* [HOW TO COMPLETE THIS TASK] All records, exactly as written, minus the pictures: copy them out.

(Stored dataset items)
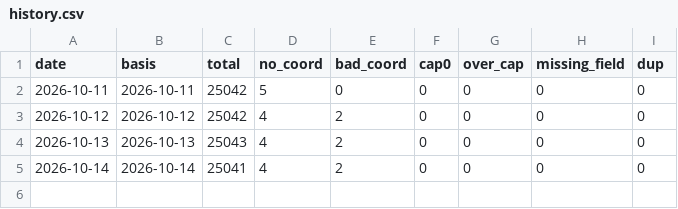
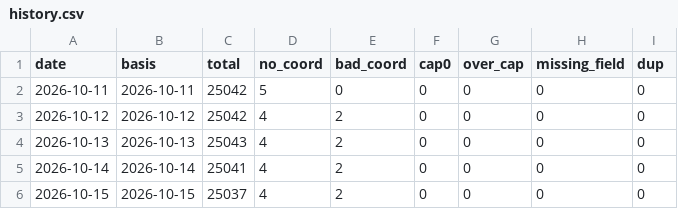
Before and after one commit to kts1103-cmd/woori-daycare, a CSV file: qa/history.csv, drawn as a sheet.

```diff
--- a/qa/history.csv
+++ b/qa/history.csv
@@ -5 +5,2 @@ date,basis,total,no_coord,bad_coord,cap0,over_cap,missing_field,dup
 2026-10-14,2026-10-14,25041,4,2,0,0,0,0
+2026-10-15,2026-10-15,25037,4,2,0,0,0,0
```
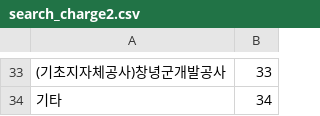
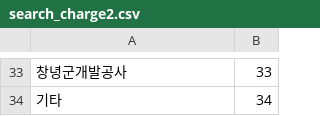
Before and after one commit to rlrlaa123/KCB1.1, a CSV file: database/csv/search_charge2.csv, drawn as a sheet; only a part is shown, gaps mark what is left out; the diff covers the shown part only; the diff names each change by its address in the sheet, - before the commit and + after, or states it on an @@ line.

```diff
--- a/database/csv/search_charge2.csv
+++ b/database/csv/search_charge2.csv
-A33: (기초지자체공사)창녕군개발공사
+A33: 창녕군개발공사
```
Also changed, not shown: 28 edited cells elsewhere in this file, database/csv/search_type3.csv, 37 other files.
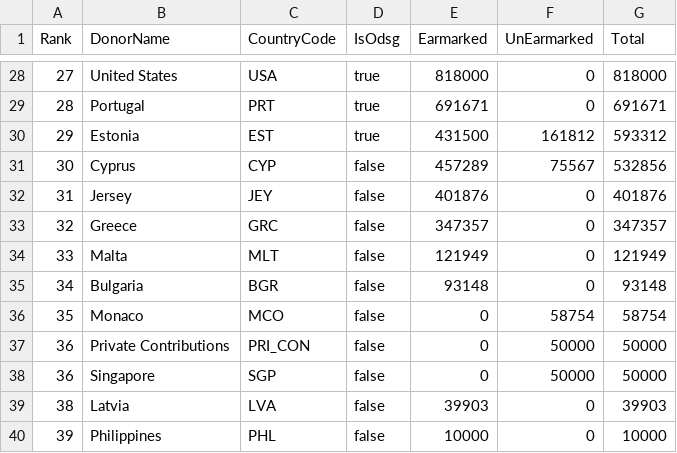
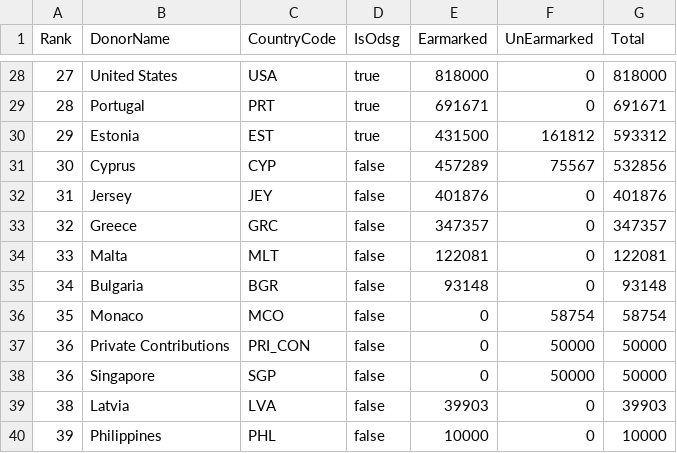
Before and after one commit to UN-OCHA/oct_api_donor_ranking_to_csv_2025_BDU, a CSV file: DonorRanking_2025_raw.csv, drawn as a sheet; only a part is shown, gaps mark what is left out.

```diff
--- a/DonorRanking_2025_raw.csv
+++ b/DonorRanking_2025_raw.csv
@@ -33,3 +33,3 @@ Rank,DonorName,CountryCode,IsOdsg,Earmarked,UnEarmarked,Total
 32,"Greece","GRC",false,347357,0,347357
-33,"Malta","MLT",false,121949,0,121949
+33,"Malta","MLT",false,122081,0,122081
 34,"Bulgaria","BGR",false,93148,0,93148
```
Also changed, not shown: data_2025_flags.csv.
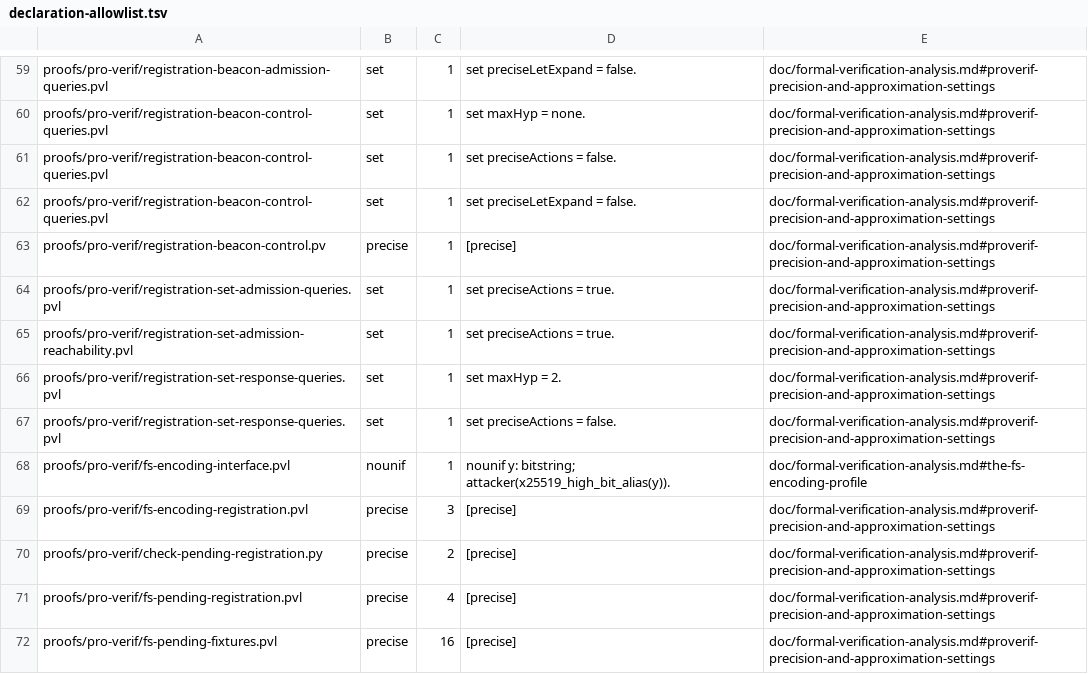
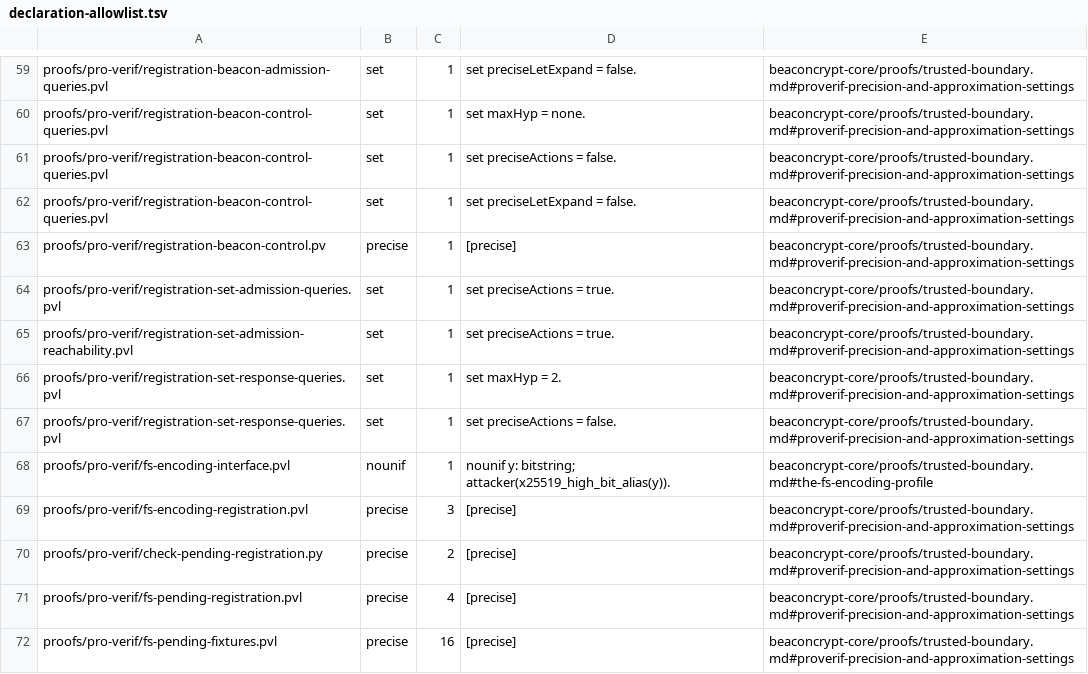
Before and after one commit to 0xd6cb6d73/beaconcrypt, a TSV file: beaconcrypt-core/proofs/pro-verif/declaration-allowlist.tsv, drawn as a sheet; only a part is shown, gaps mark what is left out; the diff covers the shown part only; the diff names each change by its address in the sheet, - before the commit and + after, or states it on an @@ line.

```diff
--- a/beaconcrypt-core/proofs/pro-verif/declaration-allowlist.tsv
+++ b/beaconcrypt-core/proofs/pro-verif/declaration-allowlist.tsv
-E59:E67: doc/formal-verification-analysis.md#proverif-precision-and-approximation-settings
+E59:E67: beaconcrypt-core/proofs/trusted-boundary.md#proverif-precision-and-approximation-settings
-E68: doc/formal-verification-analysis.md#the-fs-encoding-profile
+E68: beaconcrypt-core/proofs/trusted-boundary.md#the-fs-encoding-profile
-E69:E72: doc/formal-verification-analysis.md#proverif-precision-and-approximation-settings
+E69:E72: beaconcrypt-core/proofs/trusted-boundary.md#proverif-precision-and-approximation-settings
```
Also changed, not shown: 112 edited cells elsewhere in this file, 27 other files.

* [PROBLEM SOLUTION]
Before and after one commit to kts1103-cmd/woori-daycare, a CSV file: qa/history.csv, drawn as a sheet.

```diff
--- a/qa/history.csv
+++ b/qa/history.csv
@@ -5 +5,2 @@ date,basis,total,no_coord,bad_coord,cap0,over_cap,missing_field,dup
 2026-10-14,2026-10-14,25041,4,2,0,0,0,0
+2026-10-15,2026-10-15,25037,4,2,0,0,0,0
```
Before and after one commit to rlrlaa123/KCB1.1, a CSV file: database/csv/search_charge2.csv, drawn as a sheet; only a part is shown, gaps mark what is left out; the diff covers the shown part only; the diff names each change by its address in the sheet, - before the commit and + after, or states it on an @@ line.

```diff
--- a/database/csv/search_charge2.csv
+++ b/database/csv/search_charge2.csv
-A33: (기초지자체공사)창녕군개발공사
+A33: 창녕군개발공사
```
Also changed, not shown: 28 edited cells elsewhere in this file, database/csv/search_type3.csv, 37 other files.
Before and after one commit to UN-OCHA/oct_api_donor_ranking_to_csv_2025_BDU, a CSV file: DonorRanking_2025_raw.csv, drawn as a sheet; only a part is shown, gaps mark what is left out.

```diff
--- a/DonorRanking_2025_raw.csv
+++ b/DonorRanking_2025_raw.csv
@@ -33,3 +33,3 @@ Rank,DonorName,CountryCode,IsOdsg,Earmarked,UnEarmarked,Total
 32,"Greece","GRC",false,347357,0,347357
-33,"Malta","MLT",false,121949,0,121949
+33,"Malta","MLT",false,122081,0,122081
 34,"Bulgaria","BGR",false,93148,0,93148
```
Also changed, not shown: data_2025_flags.csv.
Before and after one commit to 0xd6cb6d73/beaconcrypt, a TSV file: beaconcrypt-core/proofs/pro-verif/declaration-allowlist.tsv, drawn as a sheet; only a part is shown, gaps mark what is left out; the diff covers the shown part only; the diff names each change by its address in the sheet, - before the commit and + after, or states it on an @@ line.

```diff
--- a/beaconcrypt-core/proofs/pro-verif/declaration-allowlist.tsv
+++ b/beaconcrypt-core/proofs/pro-verif/declaration-allowlist.tsv
-E59:E67: doc/formal-verification-analysis.md#proverif-precision-and-approximation-settings
+E59:E67: beaconcrypt-core/proofs/trusted-boundary.md#proverif-precision-and-approximation-settings
-E68: doc/formal-verification-analysis.md#the-fs-encoding-profile
+E68: beaconcrypt-core/proofs/trusted-boundary.md#the-fs-encoding-profile
-E69:E72: doc/formal-verification-analysis.md#proverif-precision-and-approximation-settings
+E69:E72: beaconcrypt-core/proofs/trusted-boundary.md#proverif-precision-and-approximation-settings
```
Also changed, not shown: 112 edited cells elsewhere in this file, 27 other files.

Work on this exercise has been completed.